Your task:
Locate every line below that contains the word "when" and copy it.

+-------+

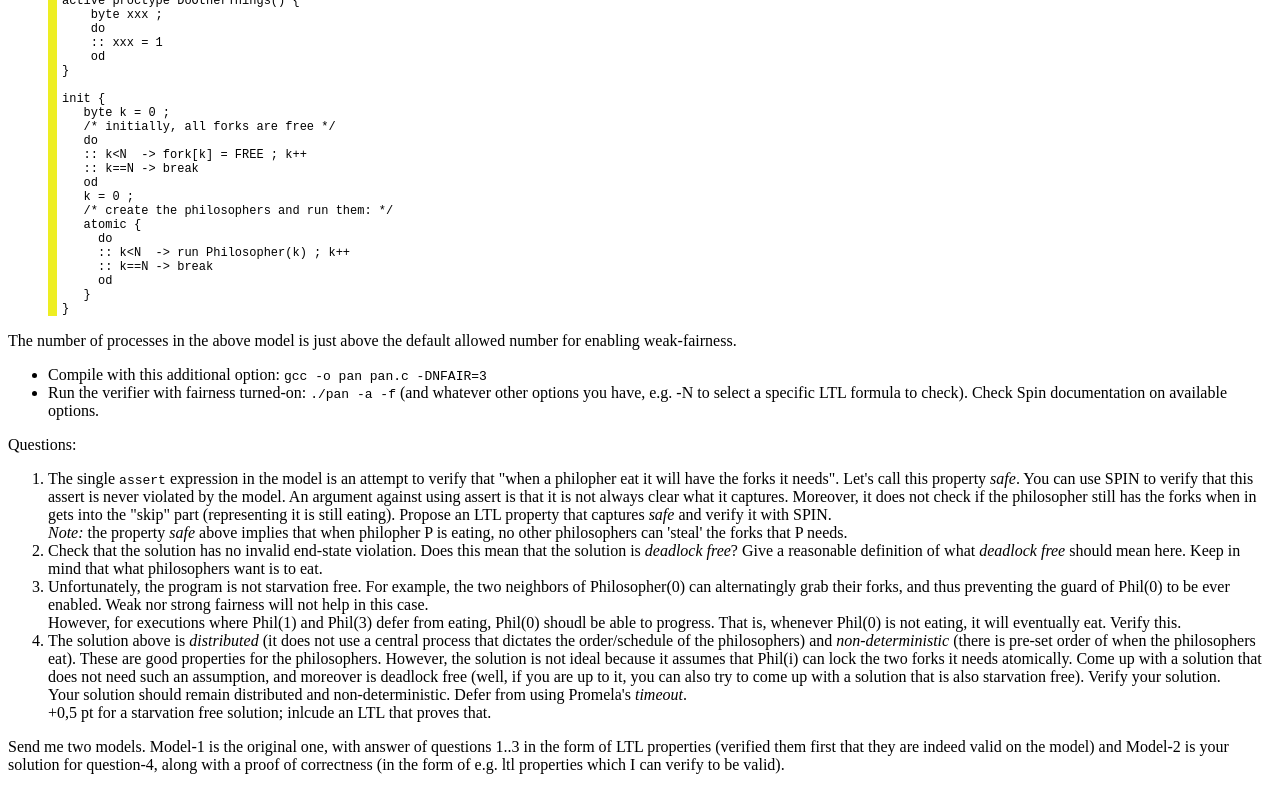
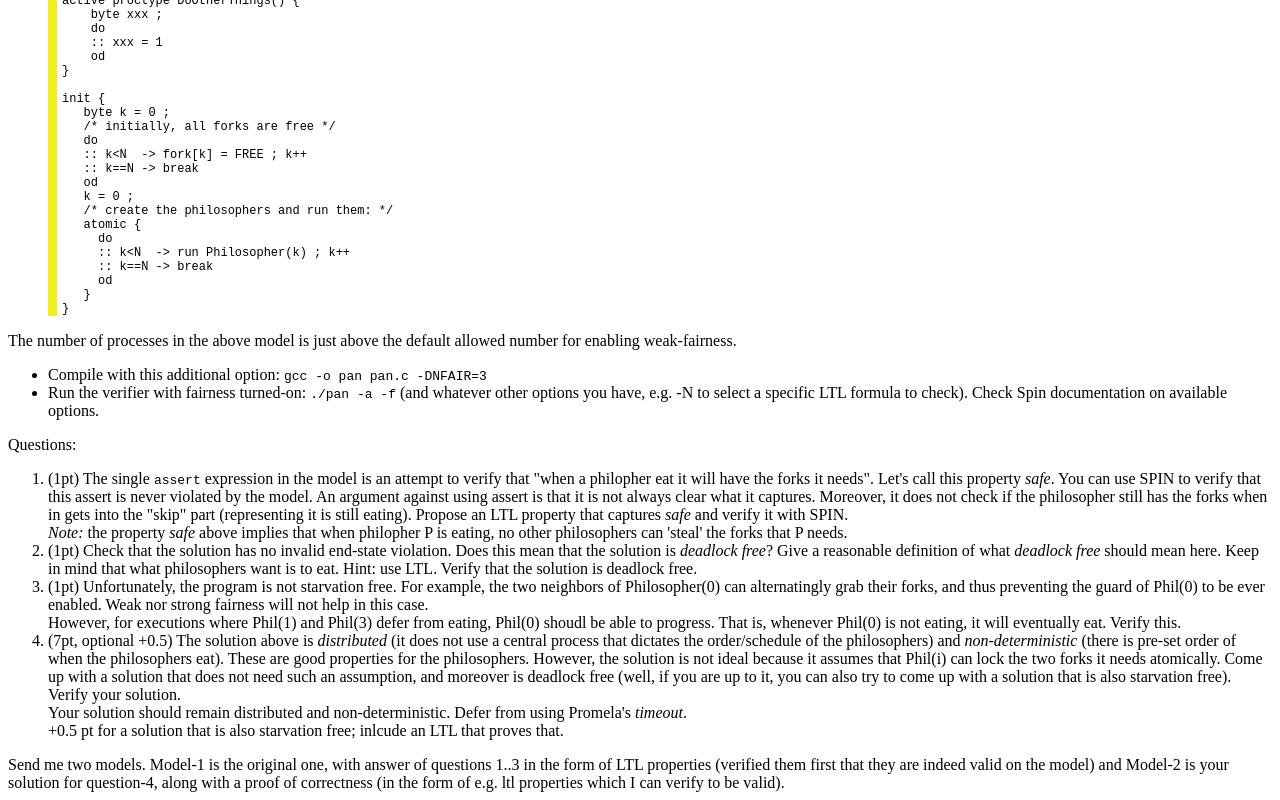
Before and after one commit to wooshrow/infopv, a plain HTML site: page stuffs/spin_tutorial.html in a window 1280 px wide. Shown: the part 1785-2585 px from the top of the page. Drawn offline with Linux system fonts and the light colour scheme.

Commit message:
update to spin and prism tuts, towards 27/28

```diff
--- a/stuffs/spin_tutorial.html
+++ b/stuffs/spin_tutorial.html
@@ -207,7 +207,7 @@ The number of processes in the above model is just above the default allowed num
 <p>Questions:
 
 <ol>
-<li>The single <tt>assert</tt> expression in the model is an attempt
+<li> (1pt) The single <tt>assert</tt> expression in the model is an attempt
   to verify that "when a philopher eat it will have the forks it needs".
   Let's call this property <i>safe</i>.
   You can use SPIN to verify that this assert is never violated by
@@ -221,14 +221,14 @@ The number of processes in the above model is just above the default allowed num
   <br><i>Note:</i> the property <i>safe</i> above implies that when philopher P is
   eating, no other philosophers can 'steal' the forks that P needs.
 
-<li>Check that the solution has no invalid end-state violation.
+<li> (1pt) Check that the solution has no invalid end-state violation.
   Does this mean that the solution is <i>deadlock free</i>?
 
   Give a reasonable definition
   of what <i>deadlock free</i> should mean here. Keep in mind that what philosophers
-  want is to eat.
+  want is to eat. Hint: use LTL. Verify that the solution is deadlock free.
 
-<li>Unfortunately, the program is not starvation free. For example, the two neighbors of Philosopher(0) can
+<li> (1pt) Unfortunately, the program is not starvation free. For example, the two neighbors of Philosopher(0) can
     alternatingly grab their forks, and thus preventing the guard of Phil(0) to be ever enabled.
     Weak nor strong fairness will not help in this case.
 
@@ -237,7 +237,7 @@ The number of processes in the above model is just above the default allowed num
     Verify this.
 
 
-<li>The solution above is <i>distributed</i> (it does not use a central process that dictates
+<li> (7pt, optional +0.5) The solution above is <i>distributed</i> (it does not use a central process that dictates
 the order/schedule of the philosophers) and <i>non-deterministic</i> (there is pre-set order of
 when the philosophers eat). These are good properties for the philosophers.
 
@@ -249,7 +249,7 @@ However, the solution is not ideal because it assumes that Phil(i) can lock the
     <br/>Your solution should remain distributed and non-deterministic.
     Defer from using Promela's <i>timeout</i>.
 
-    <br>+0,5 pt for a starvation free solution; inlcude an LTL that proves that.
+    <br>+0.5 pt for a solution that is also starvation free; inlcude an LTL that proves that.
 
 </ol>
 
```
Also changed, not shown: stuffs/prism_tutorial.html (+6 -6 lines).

+-------+

Reply to the exercise:
   to verify that "when a philopher eat it will have the forks it needs".
   <br><i>Note:</i> the property <i>safe</i> above implies that when philopher P is
 when the philosophers eat). These are good properties for the philosophers.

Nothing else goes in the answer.